The mixed results question the assumption that learners from various healthcare professions will achieve the desired IPE learner outcomes in equal measure. The remote nature of instruction due to COVID restrictions may have had an impact on learner engagement and thus outcomes of the events, contributing to the decrease/no change result in attitudes toward “working as a team”. Exploration into whether better learner outcomes would result if learners were more acculturated into their own profession prior to learning about other professions is warranted. Timing of student involvement, curriculum design, and instructional format require additional investigation to determine the optimal programmatic formula for optimal IPE outcomes.
In support of improving patient care, this activity is planned and implemented by The National Center for Interprofessional Practice and Education Office of Interprofessional Continuing Professional Development (National Center OICPD). The National Center OICPD is accredited by the Accreditation Council for Continuing Medical Education (ACCME), the Accreditation Council for Pharmacy Education (ACPE), and the American Nurses Credentialing Center (ANCC) to provide continuing education for the healthcare team.
As a Jointly Accredited Provider, the National Center is approved to offer social work continuing education by the Association of Social Work Boards (ASWB) Approved Continuing Education (ACE) program. Organizations, not individual courses, are approved under this program. State and provincial regulatory boards have the final authority to determine whether an individual course may be accepted for continuing education credit. The National Center maintains responsibility for this course. Social workers completing this course receive continuing education credits.
The National Center OICPD (JA#: 4008105) is approved by the Board of Certification, Inc. to provide continuing education to Athletic Trainers (ATs).
This activity was planned by and for the healthcare team, and learners will receive Interprofessional Continuing Education (IPCE) credit for learning and change.
Physicians: The National Center for Interprofessional Practice and Education designates this live activity for AMA PRA Category 1 Credits™. Physicians should only claim credit commensurate with their participation.

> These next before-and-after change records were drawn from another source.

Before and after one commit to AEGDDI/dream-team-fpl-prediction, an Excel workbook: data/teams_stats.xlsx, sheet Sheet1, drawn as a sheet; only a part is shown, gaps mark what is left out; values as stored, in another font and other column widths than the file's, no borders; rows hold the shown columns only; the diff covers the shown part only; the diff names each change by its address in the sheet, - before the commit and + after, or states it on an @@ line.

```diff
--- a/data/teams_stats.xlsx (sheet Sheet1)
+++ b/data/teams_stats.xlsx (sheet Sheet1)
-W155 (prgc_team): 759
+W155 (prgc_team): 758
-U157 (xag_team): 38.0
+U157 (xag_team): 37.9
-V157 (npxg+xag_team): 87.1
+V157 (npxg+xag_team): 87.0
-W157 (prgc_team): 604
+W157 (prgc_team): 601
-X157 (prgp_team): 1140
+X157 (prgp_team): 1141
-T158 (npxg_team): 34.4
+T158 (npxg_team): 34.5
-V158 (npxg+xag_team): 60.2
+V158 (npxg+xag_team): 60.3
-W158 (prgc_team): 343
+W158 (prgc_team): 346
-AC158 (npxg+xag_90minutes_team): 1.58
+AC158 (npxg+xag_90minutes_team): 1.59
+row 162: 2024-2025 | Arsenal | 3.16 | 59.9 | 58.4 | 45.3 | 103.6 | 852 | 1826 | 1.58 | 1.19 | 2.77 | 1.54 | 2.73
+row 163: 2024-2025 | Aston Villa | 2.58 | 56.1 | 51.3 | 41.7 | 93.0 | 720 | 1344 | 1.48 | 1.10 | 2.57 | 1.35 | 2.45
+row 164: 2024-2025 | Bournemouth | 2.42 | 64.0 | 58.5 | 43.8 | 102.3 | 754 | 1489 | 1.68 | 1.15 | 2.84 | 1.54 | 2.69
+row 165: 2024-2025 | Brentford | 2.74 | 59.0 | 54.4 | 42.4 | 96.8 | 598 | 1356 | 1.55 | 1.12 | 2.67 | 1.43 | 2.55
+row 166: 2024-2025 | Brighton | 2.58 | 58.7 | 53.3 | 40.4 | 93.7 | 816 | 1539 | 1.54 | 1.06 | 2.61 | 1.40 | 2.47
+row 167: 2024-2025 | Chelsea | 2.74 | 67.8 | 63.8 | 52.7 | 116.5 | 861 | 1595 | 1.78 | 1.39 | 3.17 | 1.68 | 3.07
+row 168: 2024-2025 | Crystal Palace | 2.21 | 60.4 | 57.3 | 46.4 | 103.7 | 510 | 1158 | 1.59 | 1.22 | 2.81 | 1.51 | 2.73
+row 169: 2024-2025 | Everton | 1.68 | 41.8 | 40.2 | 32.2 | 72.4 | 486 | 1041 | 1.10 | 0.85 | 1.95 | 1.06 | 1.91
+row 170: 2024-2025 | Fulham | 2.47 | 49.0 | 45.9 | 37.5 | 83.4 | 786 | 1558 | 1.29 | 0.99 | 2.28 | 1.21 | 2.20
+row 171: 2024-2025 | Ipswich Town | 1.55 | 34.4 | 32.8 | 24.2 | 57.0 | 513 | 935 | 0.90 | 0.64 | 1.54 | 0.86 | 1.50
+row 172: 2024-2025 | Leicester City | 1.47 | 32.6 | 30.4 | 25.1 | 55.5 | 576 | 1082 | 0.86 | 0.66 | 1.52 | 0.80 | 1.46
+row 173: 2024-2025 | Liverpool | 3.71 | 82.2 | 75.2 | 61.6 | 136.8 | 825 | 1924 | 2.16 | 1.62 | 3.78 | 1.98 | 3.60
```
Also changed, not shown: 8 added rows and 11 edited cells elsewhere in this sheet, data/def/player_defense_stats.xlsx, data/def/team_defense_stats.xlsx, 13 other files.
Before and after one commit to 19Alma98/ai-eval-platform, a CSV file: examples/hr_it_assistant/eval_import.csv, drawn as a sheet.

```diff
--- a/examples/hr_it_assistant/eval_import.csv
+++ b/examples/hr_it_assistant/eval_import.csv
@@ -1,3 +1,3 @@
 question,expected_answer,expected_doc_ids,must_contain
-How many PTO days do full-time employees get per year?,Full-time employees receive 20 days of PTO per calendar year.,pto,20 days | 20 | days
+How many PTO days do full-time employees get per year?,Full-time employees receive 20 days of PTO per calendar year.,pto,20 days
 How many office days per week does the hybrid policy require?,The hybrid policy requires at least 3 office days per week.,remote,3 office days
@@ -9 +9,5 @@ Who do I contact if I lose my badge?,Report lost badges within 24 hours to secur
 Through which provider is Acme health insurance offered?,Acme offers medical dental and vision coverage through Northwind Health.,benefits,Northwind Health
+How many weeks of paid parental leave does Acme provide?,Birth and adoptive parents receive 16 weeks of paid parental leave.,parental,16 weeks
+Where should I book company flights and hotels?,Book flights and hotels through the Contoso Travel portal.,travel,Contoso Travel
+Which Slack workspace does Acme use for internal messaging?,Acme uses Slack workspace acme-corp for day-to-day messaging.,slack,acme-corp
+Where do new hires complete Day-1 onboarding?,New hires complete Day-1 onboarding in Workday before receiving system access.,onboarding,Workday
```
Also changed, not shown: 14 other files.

Physician Assistants: The American Academy of Physician Assistants (AAPA) accepts credit from organizations accredited by the ACCME.
Nurses: Participants will be awarded contact hours of credit for attendance at this workshop.
Nurse Practitioners: The American Academy of Nurse Practitioners Certification Program (AANPCP) accepts credit from organizations accredited by the ACCME and ANCC.
Pharmacists and Pharmacy Technicians: This activity is approved for contact hours.
Athletic Trainers: This program is eligible for Category A hours/CEUs. ATs should claim only those hours actually spent in the educational program.
Social Workers: As a Jointly Accredited Organization, the National Center is approved to offer social work continuing education by the Association of Social Work Boards (ASWB) Approved Continuing Education (ACE) program. Organizations, not individual courses, are approved under this program. State and provincial regulatory boards have the final authority to determine whether an individual course may be accepted for continuing education credit. The National Center maintains responsibility for this course. Social workers completing this course receive continuing education credits.
IPCE: This activity was planned by and for the healthcare team, and learners will receive Interprofessional Continuing Education (IPCE) credits for learning and change.
Learners can claim CE credit by completing the Daily Evaluation.